Selective androgen receptor modulators (SARMs) have shown beneficial effects on muscle wasting, general physical function and bone properties in male mammals. However, data on the effects of SARMs in postmenopausal osteoporotic bone are scarce. We evaluated the effects of the SARM drug ostarine on postmenopausal osteoporotic bone in a rat osteoporosis model. Ovariectomy was performed on 46 of 56 3-month-old female Sprague-Dawley rats. Eight weeks after ovariectomy, ostarine was orally administered daily for 5 weeks in dosages of 0.04 (low, OVX + Ost. 0.04), 0.4 (intermediate, OVX + Ost. 0.4), and 4 mg/kg (high, OVX + Ost. 4) body weight. Another ovariectomized group received no ostarine. Lumbar vertebrae and femora were removed for biomechanical, gene expression, ashing, and computer tomography analyses. Low dose showed no effects. The effects of intermediate and high doses were comparable overall. Improvements were mainly seen in structural properties such as bone mineral density and bone volume density. However, the effects in femora were superior to effects in vertebrae. Ostarine treatment for 5 weeks did not improve significantly biomechanical properties. mRNA expression of the receptor activator of NF-κB ligand decreased after treatment, and uterine weight increased. Serum levels of phosphorus increased following ostarine treatment in intermediate and high-dose groups. Short-term treatment of osteoporotic bone with ostarine leads to improvement of several microstructural bone indices. While we did not observe changes in biomechanics, it is conceivable that longer treatment may also improve biomechanical properties. Further studies are needed to characterize longer time effects and side effects of ostarine in osteoporosis.

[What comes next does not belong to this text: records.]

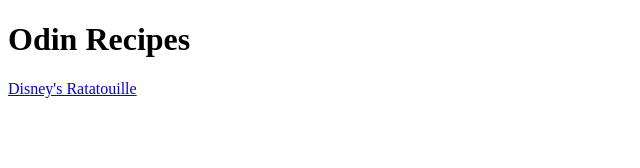
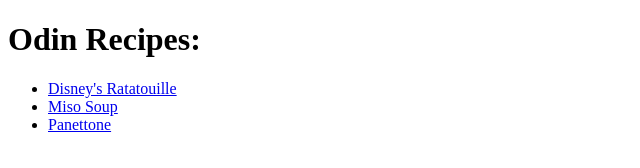
Before and after one commit to Olmo-Gutierrez/odin-recipes, a plain HTML site: page index.html in a window 1280 px wide. Shown: the whole page, without its empty margins (0-640 px from the left). Drawn offline with Linux system fonts and the light colour scheme.

Commit message:
Fix not correctly pushed commit

```diff
--- a/index.html
+++ b/index.html
@@ -6,7 +6,11 @@
     <title>Odin Recipes</title>
 </head>
 <body>
-    <h1>Odin Recipes</h1>
-    <a href="./recipes/ratatouille.html">Disney's Ratatouille</a>
+    <h1>Odin Recipes:</h1>
+    <ul>
+        <li><a href="./recipes/ratatouille.html">Disney's Ratatouille</a></li>
+        <li><a href="./recipes/misosoup.html">Miso Soup</a></li>
+        <li><a href="./recipes/panettone.html">Panettone</a></li>
+    </ul>
 </body>
 </html>
```
Also changed, not shown: recipes/ratatouille.html (+2 -2 lines).
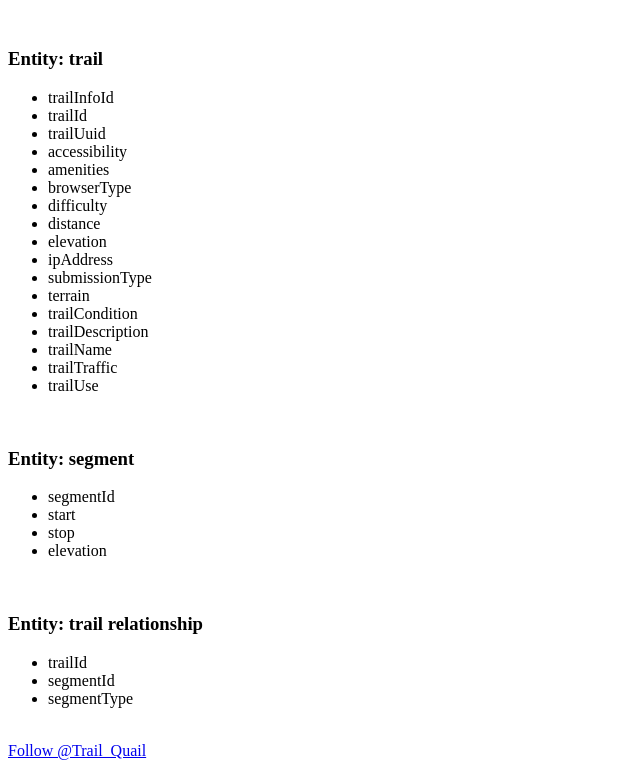
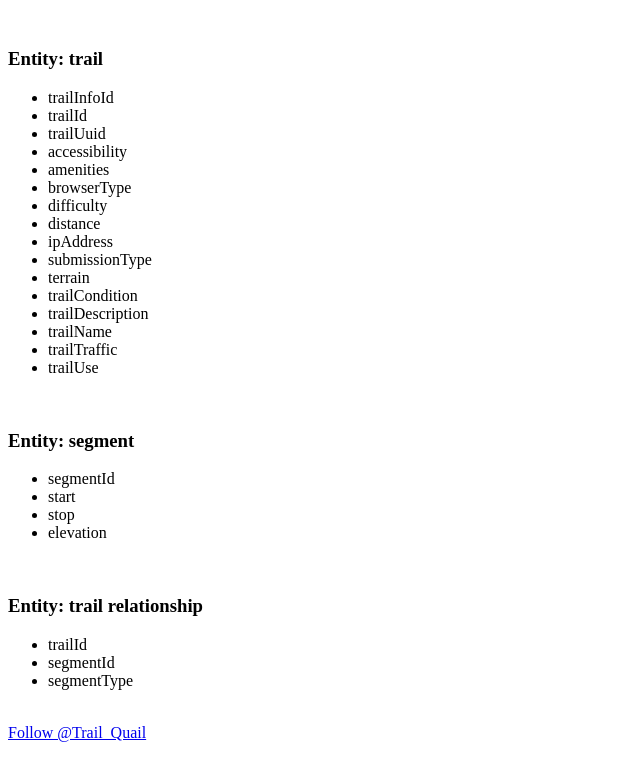
Before and after one commit to MattHarr1s/open-trails, a PHP site: page /public_html/documentation/index.php in a window 1280 px wide. Shown: the part 1138-1906 px from the top of the page, without its empty margins (0-640 px from the left). After the commit the page ends 1880 px from the top, so only its background shows below. Run offline with PHP 8.4, Linux system fonts and the light colour scheme; some libraries are stand-ins or nearby versions.

Commit message:
removed "elevation" from "trail" entity

```diff
--- a/public_html/documentation/index.php
+++ b/public_html/documentation/index.php
@@ -88,7 +88,6 @@
 			<li>browserType</li>
 			<li>difficulty</li>
 			<li>distance</li>
-			<li>elevation</li>
 			<li>ipAddress</li>
 			<li>submissionType</li>
 			<li>terrain</li>
```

Keywords: Ostarine; Osteoporosis; Rat model of osteoporosis; SARM.